The first installment of the Halloweentown franchise was presented to director Duwayne Dunham as a $20 to $30 million project. But they were only given $4 million to film with.
“I liked the story of the kids and their grandmother and the mother and the secret and all of that stuff. But it was like a $20 to $30 million movie when they presented it to me, and at that time, Disney Channel had just started production on their first movie, which was “Brink,” and we were the second one,” Dunham said in an interview with MTV.
“Our concept was great, but the scope was too much for us and our budget. So the trick was how do you keep the tone and the concept intact, and pare it down so we could afford to do this?”
Obviously hey made it work. The film was shot in full over the course of a quick, 24-day span, with actors doubling up costumes on set to create the illusion of a busy town.
You can visit Halloweentown in real life.

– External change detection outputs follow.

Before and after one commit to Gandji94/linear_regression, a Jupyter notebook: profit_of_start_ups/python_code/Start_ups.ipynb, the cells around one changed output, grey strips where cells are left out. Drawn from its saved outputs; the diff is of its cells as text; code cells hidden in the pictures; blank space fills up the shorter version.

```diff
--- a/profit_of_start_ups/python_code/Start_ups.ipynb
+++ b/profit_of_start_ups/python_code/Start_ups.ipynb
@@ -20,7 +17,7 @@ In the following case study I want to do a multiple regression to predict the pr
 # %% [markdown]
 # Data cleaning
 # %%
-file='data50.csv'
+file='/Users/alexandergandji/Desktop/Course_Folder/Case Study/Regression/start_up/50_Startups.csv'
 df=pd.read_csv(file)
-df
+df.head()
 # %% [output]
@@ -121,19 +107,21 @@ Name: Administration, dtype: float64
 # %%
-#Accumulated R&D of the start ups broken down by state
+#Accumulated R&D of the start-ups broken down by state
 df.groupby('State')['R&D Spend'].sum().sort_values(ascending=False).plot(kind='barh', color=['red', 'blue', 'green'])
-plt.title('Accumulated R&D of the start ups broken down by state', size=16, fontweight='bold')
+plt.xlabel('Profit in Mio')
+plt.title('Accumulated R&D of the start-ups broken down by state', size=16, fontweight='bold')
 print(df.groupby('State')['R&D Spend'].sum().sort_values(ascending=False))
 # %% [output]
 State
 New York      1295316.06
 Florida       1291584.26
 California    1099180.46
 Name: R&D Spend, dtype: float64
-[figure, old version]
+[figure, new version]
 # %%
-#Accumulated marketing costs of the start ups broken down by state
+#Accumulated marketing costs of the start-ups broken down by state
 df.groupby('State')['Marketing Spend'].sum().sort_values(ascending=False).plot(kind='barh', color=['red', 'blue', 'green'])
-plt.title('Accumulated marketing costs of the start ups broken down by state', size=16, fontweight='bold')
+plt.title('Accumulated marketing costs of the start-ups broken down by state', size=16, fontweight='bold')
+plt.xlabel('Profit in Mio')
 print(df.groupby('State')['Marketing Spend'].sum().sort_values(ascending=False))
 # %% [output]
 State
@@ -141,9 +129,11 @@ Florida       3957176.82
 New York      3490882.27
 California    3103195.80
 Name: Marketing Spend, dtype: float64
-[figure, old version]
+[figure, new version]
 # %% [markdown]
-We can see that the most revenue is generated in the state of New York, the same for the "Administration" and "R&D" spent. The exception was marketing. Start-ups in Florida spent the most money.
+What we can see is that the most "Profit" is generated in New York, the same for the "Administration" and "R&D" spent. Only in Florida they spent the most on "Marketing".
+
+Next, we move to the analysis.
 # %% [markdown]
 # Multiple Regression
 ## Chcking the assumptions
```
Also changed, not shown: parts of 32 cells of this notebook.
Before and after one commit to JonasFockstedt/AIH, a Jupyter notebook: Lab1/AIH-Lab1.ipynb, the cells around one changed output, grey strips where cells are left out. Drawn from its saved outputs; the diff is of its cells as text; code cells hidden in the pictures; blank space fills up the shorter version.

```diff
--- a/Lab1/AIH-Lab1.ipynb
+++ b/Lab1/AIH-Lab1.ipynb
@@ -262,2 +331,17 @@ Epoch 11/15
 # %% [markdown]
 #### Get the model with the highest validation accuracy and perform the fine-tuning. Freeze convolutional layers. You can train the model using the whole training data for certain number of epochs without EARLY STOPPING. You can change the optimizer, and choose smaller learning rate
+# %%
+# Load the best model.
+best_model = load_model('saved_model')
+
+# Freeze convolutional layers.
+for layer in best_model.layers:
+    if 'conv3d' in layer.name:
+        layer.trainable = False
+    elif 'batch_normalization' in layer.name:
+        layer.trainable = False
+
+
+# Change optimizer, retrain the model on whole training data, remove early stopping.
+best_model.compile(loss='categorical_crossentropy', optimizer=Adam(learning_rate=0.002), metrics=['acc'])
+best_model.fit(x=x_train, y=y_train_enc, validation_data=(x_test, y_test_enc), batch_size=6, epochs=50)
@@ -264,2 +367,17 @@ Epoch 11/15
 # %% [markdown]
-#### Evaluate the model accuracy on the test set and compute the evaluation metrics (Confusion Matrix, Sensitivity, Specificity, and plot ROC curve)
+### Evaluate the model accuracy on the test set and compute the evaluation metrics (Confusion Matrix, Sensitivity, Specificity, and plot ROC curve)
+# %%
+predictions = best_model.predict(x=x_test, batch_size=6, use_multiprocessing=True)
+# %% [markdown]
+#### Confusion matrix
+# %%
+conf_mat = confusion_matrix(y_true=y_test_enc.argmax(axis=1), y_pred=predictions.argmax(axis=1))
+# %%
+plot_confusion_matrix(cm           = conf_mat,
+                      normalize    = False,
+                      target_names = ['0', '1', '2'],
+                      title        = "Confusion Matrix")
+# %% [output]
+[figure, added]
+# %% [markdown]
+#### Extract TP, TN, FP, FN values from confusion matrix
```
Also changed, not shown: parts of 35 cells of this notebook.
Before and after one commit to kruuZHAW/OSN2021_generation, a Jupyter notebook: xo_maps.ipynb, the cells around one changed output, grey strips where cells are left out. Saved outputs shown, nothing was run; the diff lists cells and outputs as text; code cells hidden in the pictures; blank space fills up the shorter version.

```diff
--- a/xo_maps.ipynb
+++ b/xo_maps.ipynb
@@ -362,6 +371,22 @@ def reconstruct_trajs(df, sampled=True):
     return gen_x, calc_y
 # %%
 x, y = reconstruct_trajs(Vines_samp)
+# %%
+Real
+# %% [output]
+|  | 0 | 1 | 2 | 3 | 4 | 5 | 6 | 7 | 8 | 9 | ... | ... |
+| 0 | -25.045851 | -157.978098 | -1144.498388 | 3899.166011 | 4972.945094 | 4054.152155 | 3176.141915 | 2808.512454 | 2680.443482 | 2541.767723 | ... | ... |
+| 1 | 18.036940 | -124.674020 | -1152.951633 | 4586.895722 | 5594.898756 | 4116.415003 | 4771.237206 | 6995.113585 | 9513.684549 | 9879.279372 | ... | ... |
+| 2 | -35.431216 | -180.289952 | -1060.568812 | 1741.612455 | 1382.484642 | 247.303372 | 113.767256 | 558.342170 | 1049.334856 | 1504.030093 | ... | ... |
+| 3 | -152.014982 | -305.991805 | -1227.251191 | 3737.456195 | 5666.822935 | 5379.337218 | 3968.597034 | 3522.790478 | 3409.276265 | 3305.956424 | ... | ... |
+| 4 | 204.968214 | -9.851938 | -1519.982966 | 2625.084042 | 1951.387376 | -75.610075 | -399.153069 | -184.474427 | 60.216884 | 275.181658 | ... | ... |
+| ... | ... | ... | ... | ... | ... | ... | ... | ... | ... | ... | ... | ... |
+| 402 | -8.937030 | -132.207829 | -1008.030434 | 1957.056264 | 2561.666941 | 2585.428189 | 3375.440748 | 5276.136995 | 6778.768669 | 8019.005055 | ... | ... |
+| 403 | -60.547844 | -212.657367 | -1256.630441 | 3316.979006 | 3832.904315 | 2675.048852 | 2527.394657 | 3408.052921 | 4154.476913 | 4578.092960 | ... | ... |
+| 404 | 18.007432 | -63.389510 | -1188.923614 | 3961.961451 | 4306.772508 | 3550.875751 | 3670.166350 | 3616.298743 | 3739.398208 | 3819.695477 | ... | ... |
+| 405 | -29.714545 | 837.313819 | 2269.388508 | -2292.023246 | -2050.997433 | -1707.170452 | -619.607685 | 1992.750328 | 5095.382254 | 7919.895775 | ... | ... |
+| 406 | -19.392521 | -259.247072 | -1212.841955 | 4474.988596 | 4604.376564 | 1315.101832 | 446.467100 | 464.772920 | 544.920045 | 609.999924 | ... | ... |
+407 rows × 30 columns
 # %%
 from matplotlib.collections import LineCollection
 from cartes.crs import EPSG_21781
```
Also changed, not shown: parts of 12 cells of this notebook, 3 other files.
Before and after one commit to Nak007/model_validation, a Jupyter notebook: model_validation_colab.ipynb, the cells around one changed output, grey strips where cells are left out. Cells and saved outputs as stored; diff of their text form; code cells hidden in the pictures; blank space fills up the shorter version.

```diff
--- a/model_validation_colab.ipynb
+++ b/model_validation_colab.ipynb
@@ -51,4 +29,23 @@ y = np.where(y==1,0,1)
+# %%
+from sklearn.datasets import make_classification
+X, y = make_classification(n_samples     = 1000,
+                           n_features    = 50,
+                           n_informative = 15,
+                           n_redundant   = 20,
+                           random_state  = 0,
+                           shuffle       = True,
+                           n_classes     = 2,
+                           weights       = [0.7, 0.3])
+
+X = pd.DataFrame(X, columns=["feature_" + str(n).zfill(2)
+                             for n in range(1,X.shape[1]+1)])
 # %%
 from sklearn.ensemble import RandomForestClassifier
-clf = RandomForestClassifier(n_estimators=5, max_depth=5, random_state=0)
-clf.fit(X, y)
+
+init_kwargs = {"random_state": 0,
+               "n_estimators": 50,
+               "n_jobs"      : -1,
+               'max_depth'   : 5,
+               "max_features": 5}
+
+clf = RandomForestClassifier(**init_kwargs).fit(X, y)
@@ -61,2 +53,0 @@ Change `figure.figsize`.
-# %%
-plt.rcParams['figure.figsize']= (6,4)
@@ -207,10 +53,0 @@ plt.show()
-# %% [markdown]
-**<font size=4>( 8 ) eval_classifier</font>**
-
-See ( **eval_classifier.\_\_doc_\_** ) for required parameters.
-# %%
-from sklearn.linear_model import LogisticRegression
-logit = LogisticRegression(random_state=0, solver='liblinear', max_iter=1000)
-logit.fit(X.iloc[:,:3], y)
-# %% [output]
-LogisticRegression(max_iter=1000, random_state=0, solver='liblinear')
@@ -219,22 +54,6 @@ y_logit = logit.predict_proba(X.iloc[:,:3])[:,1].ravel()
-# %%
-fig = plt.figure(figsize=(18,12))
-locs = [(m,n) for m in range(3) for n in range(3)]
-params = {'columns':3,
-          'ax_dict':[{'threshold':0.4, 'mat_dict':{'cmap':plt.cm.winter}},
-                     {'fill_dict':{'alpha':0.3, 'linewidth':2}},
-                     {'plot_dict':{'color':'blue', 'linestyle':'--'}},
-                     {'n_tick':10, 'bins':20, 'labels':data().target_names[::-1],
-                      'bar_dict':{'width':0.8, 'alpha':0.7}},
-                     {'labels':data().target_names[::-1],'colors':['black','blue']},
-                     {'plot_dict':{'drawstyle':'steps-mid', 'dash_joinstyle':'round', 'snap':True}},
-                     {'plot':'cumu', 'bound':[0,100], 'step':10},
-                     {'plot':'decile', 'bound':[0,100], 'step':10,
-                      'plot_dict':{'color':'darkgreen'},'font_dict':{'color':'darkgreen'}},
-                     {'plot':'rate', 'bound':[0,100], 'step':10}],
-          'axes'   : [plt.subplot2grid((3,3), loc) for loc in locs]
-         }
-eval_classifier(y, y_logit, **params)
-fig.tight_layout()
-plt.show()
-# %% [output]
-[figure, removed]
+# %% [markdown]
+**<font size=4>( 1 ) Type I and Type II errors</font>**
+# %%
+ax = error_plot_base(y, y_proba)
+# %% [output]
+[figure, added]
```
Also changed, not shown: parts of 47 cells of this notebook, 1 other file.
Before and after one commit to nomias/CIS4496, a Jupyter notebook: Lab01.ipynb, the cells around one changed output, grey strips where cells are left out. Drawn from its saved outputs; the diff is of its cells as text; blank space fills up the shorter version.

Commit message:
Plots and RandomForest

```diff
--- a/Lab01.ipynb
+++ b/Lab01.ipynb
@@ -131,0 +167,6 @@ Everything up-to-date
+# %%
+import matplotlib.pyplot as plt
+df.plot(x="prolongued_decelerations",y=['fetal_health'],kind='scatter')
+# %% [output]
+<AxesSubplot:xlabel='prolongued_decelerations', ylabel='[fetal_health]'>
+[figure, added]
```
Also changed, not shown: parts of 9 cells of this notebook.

The original Halloweentown was filmed in the town square of St. Helens, Oregon, and every year since its release in 1998, the town celebrates All Hallows’ Eve by hosting the Spirit Of Halloweentown Festival from mid-September through October 31.
“They kick off the festival every year with an annual lighting ceremony. We say a spell from the movie, and the jack-o-lantern is lit. It’s lit you guys,” Brown said of the festival in a YouTube video.
The month-long event also features activities like family-friendly haunted houses, photos with the original orange pumpkin from the film, a museum of peculiarities and oddities, pumpkin picking, a costume contest, and more.
Benny, the sassy skeleton taxi driver, was actually a robot.
Benny the taxi driver wasn’t an actor dressed as a skeleton, nor was his character completely digitized. During a Q&A with Baltimore Media Blog, Kimberly J. Brown who played 13-year-old Marnie Cromwell outed the man behind the curtain — or, I should say, the robot behind the skeleton — for what he truly was.
“One specific memory [I have from filming Halloweentown is] of the character Benny,” Brown told the blog. “The actor dubbed his lines after filming, so we actually worked with a robot. I’ll always remember the ‘errr err’ sound it made.”